- **Given information**
::::::::::

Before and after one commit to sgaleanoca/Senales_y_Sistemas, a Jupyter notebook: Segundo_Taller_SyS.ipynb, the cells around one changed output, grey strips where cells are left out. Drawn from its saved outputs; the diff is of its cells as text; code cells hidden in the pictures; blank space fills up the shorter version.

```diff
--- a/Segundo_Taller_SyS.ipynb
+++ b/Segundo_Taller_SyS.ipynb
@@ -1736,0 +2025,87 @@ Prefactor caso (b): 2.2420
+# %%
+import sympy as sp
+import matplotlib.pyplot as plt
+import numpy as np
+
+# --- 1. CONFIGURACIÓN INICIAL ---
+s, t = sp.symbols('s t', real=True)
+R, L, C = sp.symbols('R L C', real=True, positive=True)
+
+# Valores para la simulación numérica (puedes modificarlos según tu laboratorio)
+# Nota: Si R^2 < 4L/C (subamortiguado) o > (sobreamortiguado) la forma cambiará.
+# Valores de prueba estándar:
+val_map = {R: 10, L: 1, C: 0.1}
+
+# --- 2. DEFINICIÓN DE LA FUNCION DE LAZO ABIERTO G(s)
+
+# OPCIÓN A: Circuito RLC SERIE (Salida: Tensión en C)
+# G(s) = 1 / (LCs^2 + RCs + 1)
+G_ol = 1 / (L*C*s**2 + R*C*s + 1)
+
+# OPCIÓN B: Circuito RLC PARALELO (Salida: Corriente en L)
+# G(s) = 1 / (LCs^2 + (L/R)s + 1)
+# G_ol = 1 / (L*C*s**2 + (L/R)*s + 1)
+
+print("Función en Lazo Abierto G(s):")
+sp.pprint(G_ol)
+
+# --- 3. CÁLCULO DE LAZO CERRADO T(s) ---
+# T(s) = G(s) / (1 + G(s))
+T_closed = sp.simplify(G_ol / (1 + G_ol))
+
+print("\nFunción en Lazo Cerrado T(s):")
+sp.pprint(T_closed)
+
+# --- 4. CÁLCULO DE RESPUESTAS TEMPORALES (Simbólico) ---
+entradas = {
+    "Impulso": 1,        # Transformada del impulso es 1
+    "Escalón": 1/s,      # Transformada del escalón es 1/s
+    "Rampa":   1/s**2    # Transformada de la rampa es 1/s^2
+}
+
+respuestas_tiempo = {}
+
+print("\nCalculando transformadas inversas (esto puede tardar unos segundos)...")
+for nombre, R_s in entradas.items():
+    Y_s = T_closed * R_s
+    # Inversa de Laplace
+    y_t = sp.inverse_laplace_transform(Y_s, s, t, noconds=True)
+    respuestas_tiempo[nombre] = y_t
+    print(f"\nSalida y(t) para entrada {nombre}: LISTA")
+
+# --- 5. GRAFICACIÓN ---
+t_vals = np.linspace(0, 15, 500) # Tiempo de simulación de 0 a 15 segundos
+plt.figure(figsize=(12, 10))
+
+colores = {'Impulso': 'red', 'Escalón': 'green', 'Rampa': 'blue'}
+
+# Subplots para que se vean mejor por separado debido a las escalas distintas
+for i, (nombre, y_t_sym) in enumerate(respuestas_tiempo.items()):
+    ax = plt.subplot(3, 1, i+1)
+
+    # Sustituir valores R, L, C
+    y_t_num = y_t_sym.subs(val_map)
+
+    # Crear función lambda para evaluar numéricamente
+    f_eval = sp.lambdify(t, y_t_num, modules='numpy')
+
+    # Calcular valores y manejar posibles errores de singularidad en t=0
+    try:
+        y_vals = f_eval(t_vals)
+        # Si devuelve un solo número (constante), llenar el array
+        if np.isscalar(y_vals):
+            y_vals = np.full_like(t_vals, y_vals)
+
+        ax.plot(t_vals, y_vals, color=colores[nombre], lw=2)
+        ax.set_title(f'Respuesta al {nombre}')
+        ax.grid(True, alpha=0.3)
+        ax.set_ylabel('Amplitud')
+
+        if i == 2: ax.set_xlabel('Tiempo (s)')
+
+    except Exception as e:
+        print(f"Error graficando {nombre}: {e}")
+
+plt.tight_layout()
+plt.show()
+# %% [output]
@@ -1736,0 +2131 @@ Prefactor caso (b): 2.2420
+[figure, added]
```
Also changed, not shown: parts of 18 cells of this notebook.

::::::::::

- **Description of the task**
Each line that mentions the string "ipynb" must be copied from the listing.

- **Output below**
Before and after one commit to sgaleanoca/Senales_y_Sistemas, a Jupyter notebook: Segundo_Taller_SyS.ipynb, the cells around one changed output, grey strips where cells are left out. Drawn from its saved outputs; the diff is of its cells as text; code cells hidden in the pictures; blank space fills up the shorter version.
--- a/Segundo_Taller_SyS.ipynb
+++ b/Segundo_Taller_SyS.ipynb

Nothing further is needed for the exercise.